## [Data]
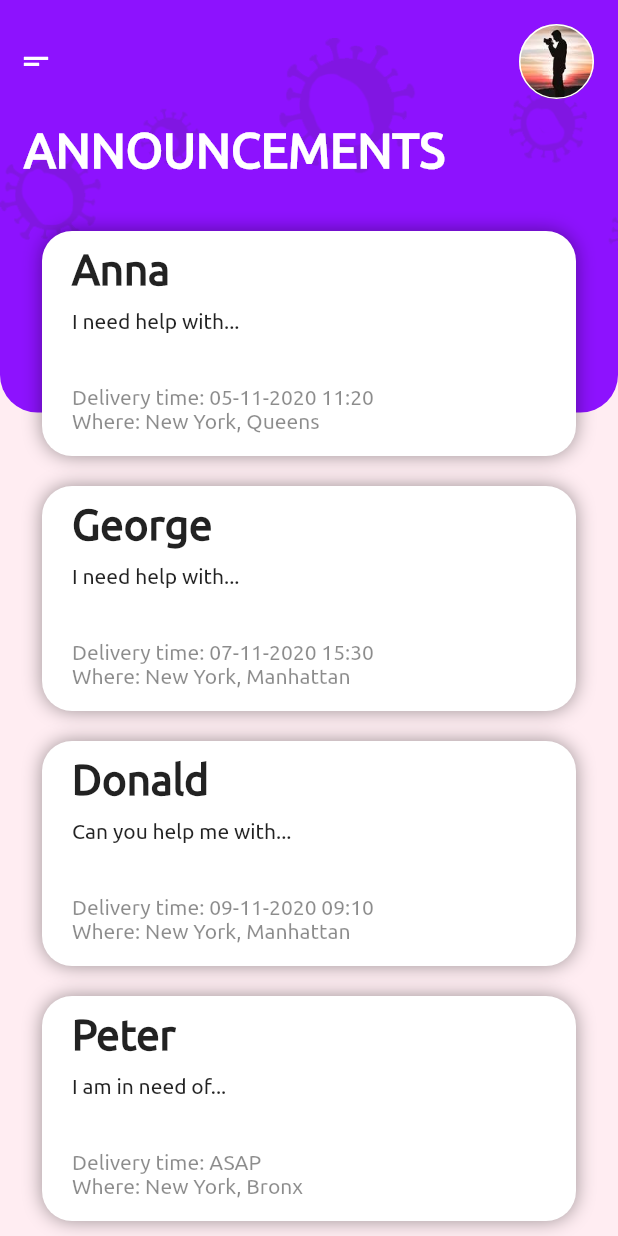
After one commit to dmorka/covid19_app, a Flutter app: the HomePage screen opened directly, after a tap on "BROWSE ANNOUNCEMENTS", on a phone screen of 412 x 824 dp. The commit adds this screen. Run offline on Flutter 3.47's test engine with Material 2 defaults, Android fonts, the phone set to English and light mode, and no system bars; our stand-ins replace charts_flutter.

Commit message:
Added Announcements page and sample items to it. New button on home page to access announcements.

```diff
--- /dev/null
+++ b/lib/components/list_item.dart
@@ -0,0 +1,67 @@
+
+import 'package:flutter/material.dart';
+
+class ListItem extends StatelessWidget {
+
+  final Map content;
+
+  ListItem(this.content);
+
+  factory ListItem.withContent(Map) {
+    return new ListItem(Map);
+  }
+
+  @override
+  Widget build(BuildContext context) {
+    return Container(
+      height: 150,
+      margin: const EdgeInsets.symmetric(horizontal: 20, vertical: 10),
+      decoration: BoxDecoration(borderRadius: BorderRadius.all(Radius.circular(20.0)), color: Colors.white, boxShadow: [
+        BoxShadow(color: Colors.black.withAlpha(100), blurRadius: 10.0)
+      ]),
+      child: Padding(
+        padding: const EdgeInsets.symmetric(horizontal: 20, vertical: 10),
+        child: Row(
+          mainAxisAlignment: MainAxisAlignment.spaceBetween,
+          children: <Widget>[
+            Column(
+              crossAxisAlignment: CrossAxisAlignment.start,
+              children: <Widget>[
+                Text(
+                  content["name"],
+                  style: const TextStyle(
+                      fontSize: 28, fontWeight: FontWeight.bold, color: Colors.black87
+                  )
+                ),
+                SizedBox(height: 10),
+                Text(
+                  content["description"],
+                  style: const TextStyle(
+                    color: Colors.black87,
+                    fontWeight: FontWeight.normal,
+                  ),
+                ),
+                SizedBox(height: 35),
+                Text(
+                  "Delivery time: " + content["when"],
+                  style: const TextStyle(
+                    color: Colors.black45,
+                    fontWeight: FontWeight.normal,
+                  ),
+                  textAlign: TextAlign.right,
+                ),
+                Text(
+                  "Where: " + content["where"],
+                  style: const TextStyle(
+                      color: Colors.black45,
+                      fontWeight: FontWeight.normal
+                  ),
+                )
+              ],
+            ),
+          ],
+        ),
+      ),
+    );
+    }
+}
--- a/lib/core/consts.dart
+++ b/lib/core/consts.dart
@@ -2,3 +2,30 @@ import 'package:flutter/material.dart';
 
 const backgroundColor = Color(0XFFeffedf2);
 const mainColor = Color(0XFF8d12fe);
+
+const ANNOUNCEMENT_DATA = [
+  {
+    "name":"Anna",
+    "description":"I need help with...",
+    "when":"05-11-2020 11:20",
+    "where":"New York, Queens"
+  },
+  {
+    "name":"George",
+    "description":"I need help with...",
+    "when":"07-11-2020 15:30",
+    "where":"New York, Manhattan"
+  },
+  {
+    "name":"Donald",
+    "description":"Can you help me with...",
+    "when":"09-11-2020 09:10",
+    "where":"New York, Manhattan"
+  },
+  {
+    "name":"Peter",
+    "description":"I am in need of...",
+    "when":"ASAP",
+    "where":"New York, Bronx"
+  }
+];
--- /dev/null
+++ b/lib/pages/announcements_page.dart
@@ -0,0 +1,96 @@
+
+import 'package:flutter/material.dart';
+import 'package:covid19_app/core/consts.dart';
+import 'package:covid19_app/components/list_item.dart';
+import 'package:covid19_app/components/custom_appbar_widget.dart';
+
+class AnnouncementsPage extends StatefulWidget {
+  @override
+  State<StatefulWidget> createState() => _AnnouncementsPageState();
+}
+
+class _AnnouncementsPageState extends State<AnnouncementsPage> {
+  List<Widget> itemsData = [];
+  ScrollController controller = ScrollController();
+
+  void getPostsData() {
+    List<dynamic> responseList = ANNOUNCEMENT_DATA;
+    List<Widget> listItems = [];
+    responseList.forEach((post) {
+      listItems.add(ListItem(post));
+    });
+    setState(() {
+      itemsData = listItems;
+    });
+  }
+
+
+  @override
+  void initState() {
+    super.initState();
+    getPostsData();
+
+  }
+
+  @override
+  Widget build(BuildContext context) {
+    return Scaffold(
+        backgroundColor: backgroundColor,
+        body: Stack(
+          children: <Widget>[
+            Container(
+              height: 275,
+              decoration: BoxDecoration(
+                color: mainColor,
+                borderRadius: BorderRadius.only(
+                  bottomLeft: Radius.circular(25),
+                  bottomRight: Radius.circular(25),
+                ),
+              ),
+              padding: EdgeInsets.only(top: 25, bottom: 30),
+              child: SingleChildScrollView(
+                scrollDirection: Axis.horizontal,
+                child: Image.asset("assets/images/virus2.png"),
+              ),
+            ),
+            Container(
+              child: ListView(
+                children: <Widget>[
+                  CustomAppBarWidget(),
+                  Padding(
+                    padding: EdgeInsets.symmetric(horizontal: 16),
+                    child: Text(
+                      "ANNOUNCEMENTS",
+                      style: TextStyle(
+                        color: Colors.white,
+                        fontWeight: FontWeight.bold,
+                        fontSize: 32,
+                      ),
+                    ),
+                  ),
+                  SizedBox(height: 25),
+                  Padding(
+                    padding: EdgeInsets.symmetric(horizontal: 8),
+                    child: _buildAnnouncements(),
+                  )
+                ],
+              ),
+            )
+          ],
+        ),
+    );
+  }
+
+  Widget _buildAnnouncements() {
+    return ListView.builder(
+        shrinkWrap: true,
+        controller: controller,
+        itemCount: itemsData.length,
+        physics: BouncingScrollPhysics(),
+        itemBuilder: (context, index) {
+          return itemsData[index];
+        }
+    );
+  }
+
+}
--- a/lib/pages/home_page.dart
+++ b/lib/pages/home_page.dart
@@ -3,6 +3,7 @@ import 'dart:ui';
 import 'package:covid19_app/components/rounded_button.dart';
 import 'package:covid19_app/core/consts.dart';
 import 'package:covid19_app/pages/statistics_page.dart';
+import 'package:covid19_app/pages/announcements_page.dart';
 import 'package:covid19_app/components/custom_appbar_widget.dart';
 import 'package:flutter/material.dart';
 
@@ -320,19 +321,40 @@ class _HomePageState extends State<HomePage> {
           ),
         ),
         SizedBox(height: 25),
-        Center(
+        Padding(
+          padding: EdgeInsets.symmetric(horizontal: 16),
+          child: Row(
+            children: <Widget>[
+              Expanded(
                   child: RoundedButton(
-            text: "ADD AN ANNOUCMENT",
+                    text: "ADD AN ANNOUNCEMENT",
                     color: Colors.blue,
                     press: () {},
+                    padding: EdgeInsets.all(20),
                     // press: () {
                     //   Navigator.push(
                     //     context,
                     //     MaterialPageRoute(builder: (context) => AnnoucmentPage()),
                     //   );
                     // },
+                  )
               ),
+              SizedBox(width: 16),
+              Expanded(
+                child: RoundedButton(
+                  text: "BROWSE ANNOUNCEMENTS",
+                  color: Colors.blue,
+                  press: () {
+                    Navigator.of(context).push(
+                        MaterialPageRoute(builder: (context) => AnnouncementsPage())
+                    );
+                  },
+                  padding: EdgeInsets.all(20),
                 ),
+              )
+            ],
+          ),
+        )
       ],
     );
   }
```
Lines whose indentation alone changed are shown as unchanged.
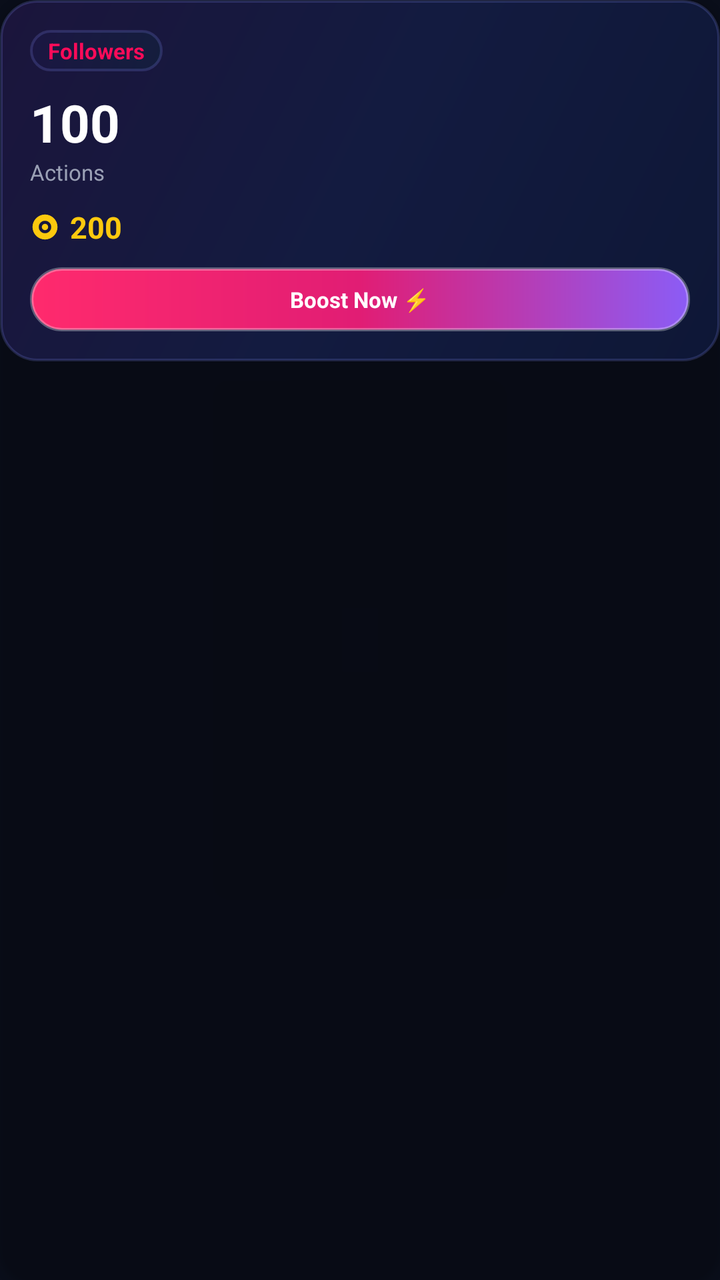
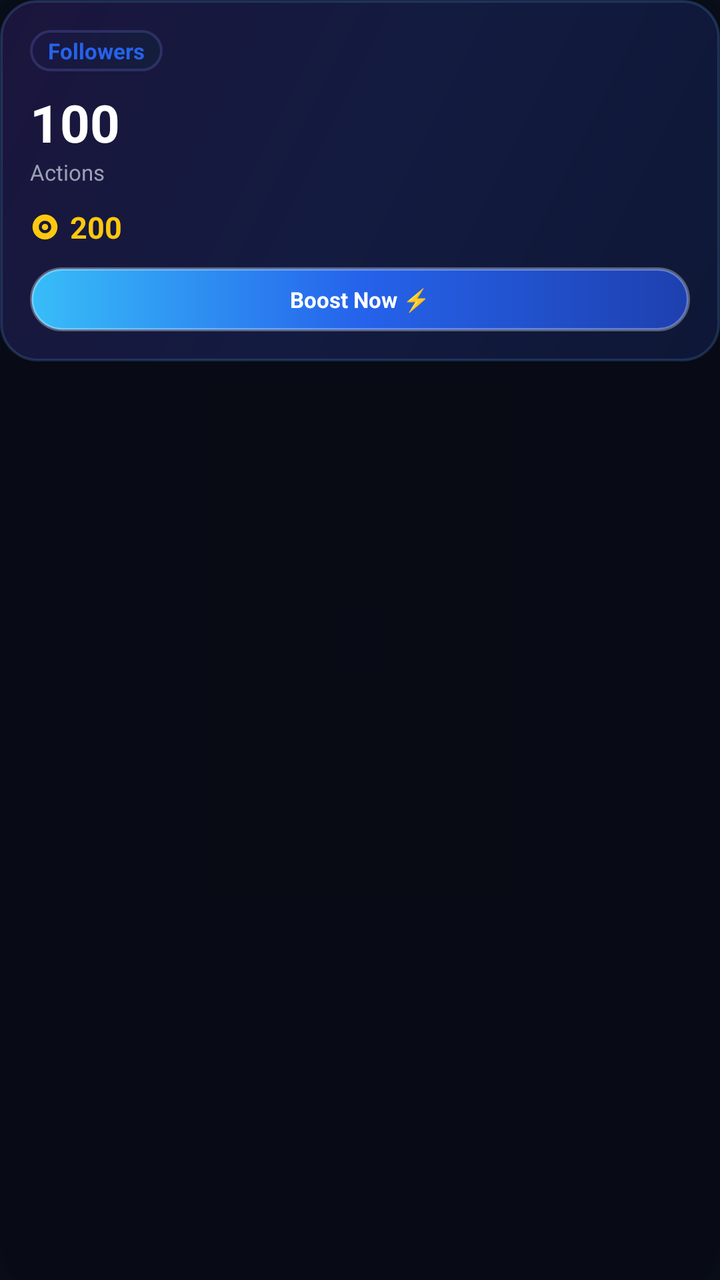

Before-and-after screenshots of an Android layout around one commit, followed by the original layout XML and the change that was made.
<!-- AndroidManifest.xml: application theme Theme.TomQuiz -->
<!-- res/layout/item_boost_product.xml -->
<?xml version="1.0" encoding="utf-8"?>
<com.google.android.material.card.MaterialCardView
    xmlns:android="http://schemas.android.com/apk/res/android"
    xmlns:app="http://schemas.android.com/apk/res-auto"
    android:layout_width="match_parent"
    android:layout_height="wrap_content"
    android:layout_margin="6dp"
    android:clickable="true"
    android:focusable="true"
    app:cardBackgroundColor="@android:color/transparent"
    app:cardCornerRadius="18dp"
    app:cardElevation="2dp"
    app:strokeWidth="0dp">

    <LinearLayout
        android:layout_width="match_parent"
        android:layout_height="wrap_content"
        android:background="@drawable/bg_card_cosmic_gradient"
        android:orientation="vertical"
        android:padding="15dp">

        
        <TextView
            android:id="@+id/tv_boost_type"
            android:layout_width="wrap_content"
            android:layout_height="wrap_content"
            android:background="@drawable/tt_btn_skip"
            android:paddingStart="9dp"
            android:paddingTop="3dp"
            android:paddingEnd="9dp"
            android:paddingBottom="3dp"
            android:text="Followers"
            android:textColor="@color/tt_pink"
            android:textSize="11sp"
            android:textStyle="bold" />

        
        <TextView
            android:id="@+id/tv_boost_count"
            android:layout_width="wrap_content"
            android:layout_height="wrap_content"
            android:layout_marginTop="8dp"
            android:text="100"
            android:textColor="@color/tt_text_primary"
            android:textSize="26sp"
            android:textStyle="bold" />

        <TextView
            android:id="@+id/tv_boost_count_label"
            android:layout_width="wrap_content"
            android:layout_height="wrap_content"
            android:text="@string/tt_boost_actions"
            android:textColor="@color/tt_text_secondary"
            android:textSize="11sp" />

        
        <LinearLayout
            android:layout_width="match_parent"
            android:layout_height="wrap_content"
            android:layout_marginTop="10dp"
            android:gravity="center_vertical"
            android:orientation="horizontal">

            <ImageView
                android:id="@+id/iv_boost_icon"
                android:layout_width="15dp"
                android:layout_height="15dp"
                android:contentDescription="Coins"
                android:src="@drawable/ic_coin"
                app:tint="@color/tt_gold" />

            <TextView
                android:id="@+id/tv_boost_price"
                android:layout_width="wrap_content"
                android:layout_height="wrap_content"
                android:layout_marginStart="5dp"
                android:text="200"
                android:textColor="@color/tt_gold"
                android:textSize="15sp"
                android:textStyle="bold" />
        </LinearLayout>

        
        <TextView
            android:id="@+id/tv_boost_locked"
            android:layout_width="match_parent"
            android:layout_height="wrap_content"
            android:layout_marginTop="4dp"
            android:text="@string/tt_boost_need_more"
            android:textColor="@color/tt_tip_red"
            android:textSize="10sp"
            android:visibility="gone" />

        
        <TextView
            android:id="@+id/btn_card_boost_action"
            android:layout_width="match_parent"
            android:layout_height="32dp"
            android:gravity="center"
            android:text="Boost Now ⚡"
            android:textSize="11sp"
            android:textStyle="bold"
            android:textColor="@color/white"
            android:background="@drawable/tt_btn_follow"
            android:layout_marginTop="10dp" />

    </LinearLayout>
</com.google.android.material.card.MaterialCardView>
<!-- resources referenced by this layout -->
<resources>
  <color name="tt_gold">#FDC90E</color>
  <color name="tt_pink">#FF0B59</color>
  <color name="tt_text_primary">#FFFFFF</color>
  <color name="tt_text_secondary">#9AA0B5</color>
  <color name="tt_tip_red">#FF0B59</color>
  <color name="white">#FFFFFFFF</color>
  <!-- drawable bg_card_cosmic_gradient (drawable) -->
  <?xml version="1.0" encoding="utf-8"?>
  <shape xmlns:android="http://schemas.android.com/apk/res/android"
      android:shape="rectangle">
      <corners android:radius="18dp" />
      <gradient
          android:angle="135"
          android:type="linear"
          android:startColor="@color/card_grad_start"
          android:centerColor="@color/card_grad_mid"
          android:endColor="@color/card_grad_end" />
      <stroke
          android:width="1.2dp"
          android:color="#33818CF8" />
  </shape>
  <!-- drawable ic_coin (drawable) -->
  <?xml version="1.0" encoding="utf-8"?>
  <vector xmlns:android="http://schemas.android.com/apk/res/android"
      android:width="24dp"
      android:height="24dp"
      android:viewportWidth="24"
      android:viewportHeight="24">
      <path
          android:fillColor="#FFFFFFFF"
          android:pathData="M12,2C6.48,2 2,6.48 2,12s4.48,10 10,10 10,-4.48 10,-10S17.52,2 12,2zM12,17c-2.76,0 -5,-2.24 -5,-5s2.24,-5 5,-5 5,2.24 5,5 -2.24,5 -5,5z" />
      <path
          android:fillColor="#FFFFFFFF"
          android:pathData="M12,9.5c-1.38,0 -2.5,1.12 -2.5,2.5s1.12,2.5 2.5,2.5 2.5,-1.12 2.5,-2.5 -1.12,-2.5 -2.5,-2.5z" />
  </vector>
  <!-- drawable tt_btn_follow (drawable) -->
  <?xml version="1.0" encoding="utf-8"?>
  <shape xmlns:android="http://schemas.android.com/apk/res/android"
      android:shape="rectangle">
      <corners android:radius="999dp" />
      <gradient
          android:angle="0"
          android:type="linear"
          android:startColor="@color/cta_start"
          android:centerColor="@color/cta_mid"
          android:endColor="@color/cta_end" />
      <stroke
          android:width="1.5dp"
          android:color="#4DFFFFFF" />
  </shape>
  <!-- drawable tt_btn_skip (drawable) -->
  <?xml version="1.0" encoding="utf-8"?>
  <shape xmlns:android="http://schemas.android.com/apk/res/android"
      android:shape="rectangle">
      <corners android:radius="999dp" />
      <gradient
          android:angle="135"
          android:type="linear"
          android:startColor="#141E3D"
          android:endColor="#1B1642" />
      <stroke
          android:width="1.2dp"
          android:color="#33818CF8" />
  </shape>
  <string name="tt_boost_actions">Actions</string>
  <string name="tt_boost_need_more">Not enough coins</string>
  <style name="Theme.TomQuiz" parent="Base.Theme.TomQuiz" />
  <color name="card_grad_start">#0E1736</color>
  <color name="card_grad_mid">#131B40</color>
  <color name="card_grad_end">#1B153C</color>
  <color name="cta_start">#FF2A6D</color>
  <color name="cta_mid">#E11D74</color>
  <color name="cta_end">#8B5CF6</color>
  <style name="Base.Theme.TomQuiz" parent="Theme.Material3.DayNight.NoActionBar">
          <item name="colorPrimary">@color/primary_indigo</item>
          <item name="colorPrimaryVariant">@color/primary_indigo_dark</item>
          <item name="colorSecondary">@color/accent_cyan</item>
          <item name="android:statusBarColor">@color/bg_dark</item>
          <item name="android:navigationBarColor">@color/bg_dark</item>
          <item name="android:windowBackground">@color/bg_dark</item>
      </style>
  <color name="primary_indigo">#6366F1</color>
  <color name="primary_indigo_dark">#4F46E5</color>
  <color name="accent_cyan">#06B6D4</color>
  <color name="bg_dark">#0A0E1A</color>
</resources>

<!-- the commit's change to res/layout/item_boost_product.xml (unified diff, before → after) -->
@@ -30,7 +30,7 @@
             android:paddingEnd="9dp"
             android:paddingBottom="3dp"
             android:text="Followers"
-            android:textColor="@color/tt_pink"
+            android:textColor="@color/tt_accent"
             android:textSize="11sp"
             android:textStyle="bold" />
 
<!-- resource entries referenced after the edit -->
@@ -1,10 +1,10 @@
 <!-- resources referenced by this layout -->
 <resources>
+  <color name="tt_accent">#2563EB</color>
   <color name="tt_gold">#FDC90E</color>
-  <color name="tt_pink">#FF0B59</color>
   <color name="tt_text_primary">#FFFFFF</color>
   <color name="tt_text_secondary">#9AA0B5</color>
-  <color name="tt_tip_red">#FF0B59</color>
+  <color name="tt_tip_red">#FF5C5C</color>
   <color name="white">#FFFFFFFF</color>
   <!-- drawable bg_card_cosmic_gradient (drawable) -->
   <?xml version="1.0" encoding="utf-8"?>
@@ -19,7 +19,7 @@
           android:endColor="@color/card_grad_end" />
       <stroke
           android:width="1.2dp"
-          android:color="#33818CF8" />
+          android:color="#3360A5FA" />
   </shape>
   <!-- drawable ic_coin (drawable) -->
   <?xml version="1.0" encoding="utf-8"?>
@@ -70,20 +70,26 @@
   <color name="card_grad_start">#0E1736</color>
   <color name="card_grad_mid">#131B40</color>
   <color name="card_grad_end">#1B153C</color>
-  <color name="cta_start">#FF2A6D</color>
-  <color name="cta_mid">#E11D74</color>
-  <color name="cta_end">#8B5CF6</color>
+  <color name="cta_start">#38BDF8</color>
+  <color name="cta_mid">#2563EB</color>
+  <color name="cta_end">#1E40AF</color>
   <style name="Base.Theme.TomQuiz" parent="Theme.Material3.DayNight.NoActionBar">
-          <item name="colorPrimary">@color/primary_indigo</item>
-          <item name="colorPrimaryVariant">@color/primary_indigo_dark</item>
-          <item name="colorSecondary">@color/accent_cyan</item>
-          <item name="android:statusBarColor">@color/bg_dark</item>
-          <item name="android:navigationBarColor">@color/bg_dark</item>
+          
+          <item name="colorPrimary">@color/tt_accent</item>
+          <item name="colorPrimaryVariant">@color/tt_accent_dim</item>
+          <item name="colorSecondary">@color/tt_accent_light</item>
+  
+          
+          <item name="android:statusBarColor">@color/tt_top_bar</item>
+          <item name="android:navigationBarColor">@color/tt_top_bar</item>
+          
+          <item name="android:windowLightStatusBar">false</item>
+          <item name="android:windowLightNavigationBar">false</item>
           <item name="android:windowBackground">@color/bg_dark</item>
       </style>
-  <color name="primary_indigo">#6366F1</color>
-  <color name="primary_indigo_dark">#4F46E5</color>
-  <color name="accent_cyan">#06B6D4</color>
+  <color name="tt_accent_dim">#1D4ED8</color>
+  <color name="tt_accent_light">#60A5FA</color>
+  <color name="tt_top_bar">#030D22</color>
   <color name="bg_dark">#0A0E1A</color>
 </resources>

## [Exercise details]
In the records above, find each line with the word "textSize" and copy it out.

## [Response box]
            android:textSize="11sp"
            android:textSize="26sp"
            android:textSize="11sp" />
                android:textSize="15sp"
            android:textSize="10sp"
            android:textSize="11sp"
             android:textSize="11sp"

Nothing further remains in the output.